For all it achieved, this commission might not have been created
The Commission was given three main tasks:
- It was to prepare and revise draft laws and other legislative decisions of the Ukrainian parliament. These concerned: (a) the implementation of the principles and norms of international humanitarian and criminal law as they regulate the conduct of the parties to a conflict and establish responsibility for the commission of international crimes; (b) the observance and defence of the rights and liberties of individuals both in areas of active fighting and in temporarily occupied territories (the civilian population; the wounded and the sick; prisoners of war and others); and (c) the defence of civilian installations, especially those of cultural value, during a war.
- The Commission was to make a preliminary assessment and formulate conclusions concerning State programmes. It would provide agreement to the obligatory international treaties signed by Ukraine or withdrawal from the same.
- The Commission would cooperate with the Ukrainian government (Cabinet of Ministers) and the parliamentary commissioner for human rights concerning the observation and defence of the rights and liberties of individuals both in areas of active fighting and in temporarily occupied territories (the civilian population; the wounded and the sick; prisoners of war and others).
Each of these tasks appear important and urgent. By the time the Commission was created the country had long been engulfed by the military conflict unleashed by Russia, which reached a peak following the invasion of 24 February 2022. The creation of a such a Commission appeared rational and justified. However, its activities fell far short of anything that might be termed success.
One, the Commission was put in charge of only one law, the draft law “On the adoption and observance of the norms of international humanitarian law in Ukraine” (No. 8628, 6 December 2022). It’s not clear why the Commission was not given responsibility for the numerous draft laws concerning the introduction of changes in the Ukrainian Criminal Code linked to the ongoing armed conflict. One example is the draft government law (No. 7290, 15 April 2022) concerning changes in Ukraine’s Criminal and Criminal-Procedural Codes: this covered major changes to bring the country’s Criminal Code in line with the norms of international criminal law concerning responsibility for committing acts of genocide, crimes against humanity, war crimes, and the crime of aggression. Another draft law (No. 9204, 13 April 2023) was that covering “Changes in the Criminal Code concerning the forced deportation of individuals from Ukraine”. A third draft law (No. 8325, 30 December 2022) concerned changes in the Criminal Code and other legislative acts relating to the “forcible mobilisation in unlawful armed or paramilitary forces in temporarily occupied territories and / or the armed or paramilitary forces of the Aggressor”.

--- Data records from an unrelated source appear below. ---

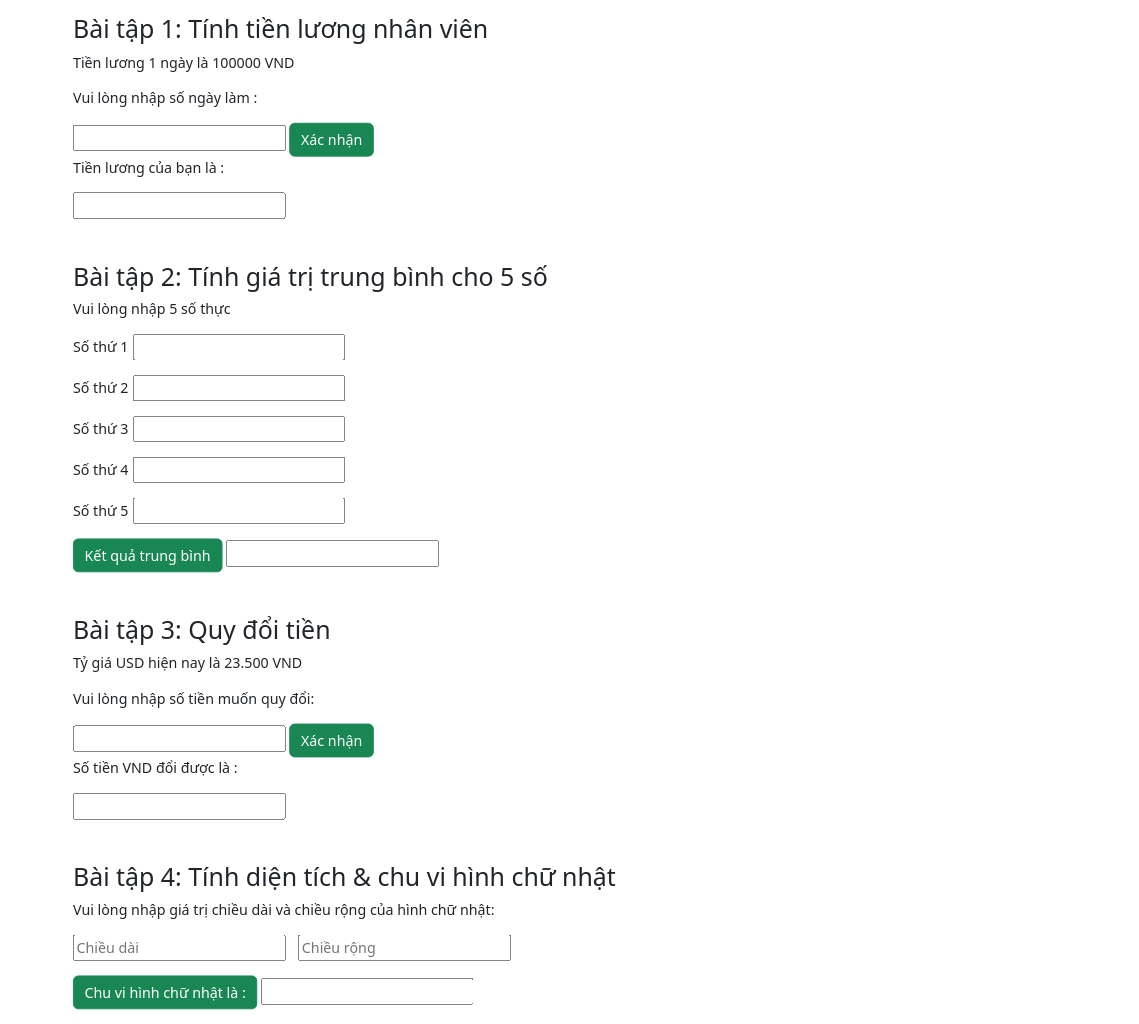
Repository: hcozyph/TranHuuPhuoc_BC43_BT_JS_Buoi2
Page: index.html
An editor plug-in stored every save of this project. The page is shown before and after the next save, followed by the edit.
The browser window is 1280 px wide. The pictures show the whole page, at 89% of full size.

Above is the page before, as saved 2023-01-21 22:54:21.

After the next save:
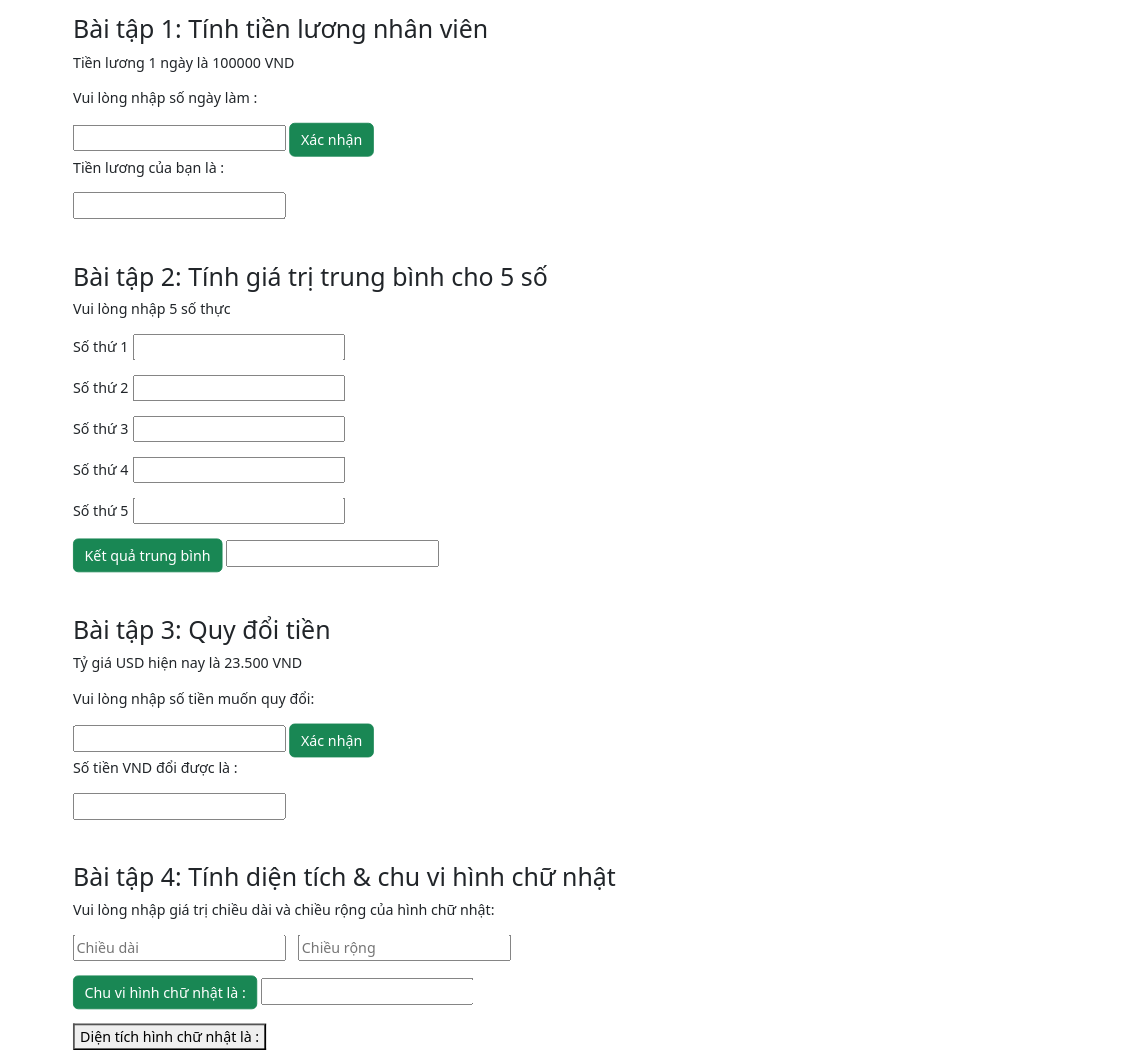
Saved 25 s later.
--- a/index.html
+++ b/index.html
@@ -116,7 +116,9 @@
                     <input type="number" id="chuVi" />
                 </div>
 
-                <div class="dienTich mt-3"></div>
+                <div class="dienTich mt-3">
+                    <button>Diện tích hình chữ nhật là :</button>
+                </div>
             </div>
         </div>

Two, the Commission was not even successful in promoting the only law for which it was allotted the main responsibility. As far back as 26 December 2022 the Commission promptly recommended that law No. 8628 be adopted during its first reading. It was subsequently relegated to the parliamentary backlog, however, and has still not been approved.
Three, with other parliamentary committees the Commission was tasked to examine a number of other draft laws: one example was law No. 7570 (20 July 2022), covering changes in the Criminal and Criminal-Procedural Codes that concerned “responsibility for collaborationist activities and related offences”. In relation to none of these draft laws, however, did the Commission conclude that they might be adopted at the first reading.
Four, the summary that the Commission provided of its activities leaves a strange impression. Much of the report is devoted to the participation of Commission members in various meetings and events linked to Russia’s military aggression against Ukraine: it’s hard to see how this helped the Commission to implement the principles and norms of international humanitarian and criminal law. An even larger part of the report is made up of statistical information provided by the executive, e.g., the number of criminal cases concerning crimes and offences committed as part of the ongoing conflict or the total number of internally displaced people. On the other hand, it is not clear from the report how the Commission cooperated with the parliamentary commissioner for human rights to ensure that the rights and liberties of individuals both in areas of active fighting and in temporarily occupied territories were respected and defended, yet such cooperation was explicitly mentioned among the Commission’s main activities.
We are forced to conclude that the activities of the Commission form yet one more example in the history of Ukrainian parliamentarism when a rational and useful proposal was not implemented. The Commission’s low efficiency shows that issues of international humanitarian and criminal law have still not received sufficient attention from our parliament although Ukraine has now been involved in an international military conflict for the past ten years.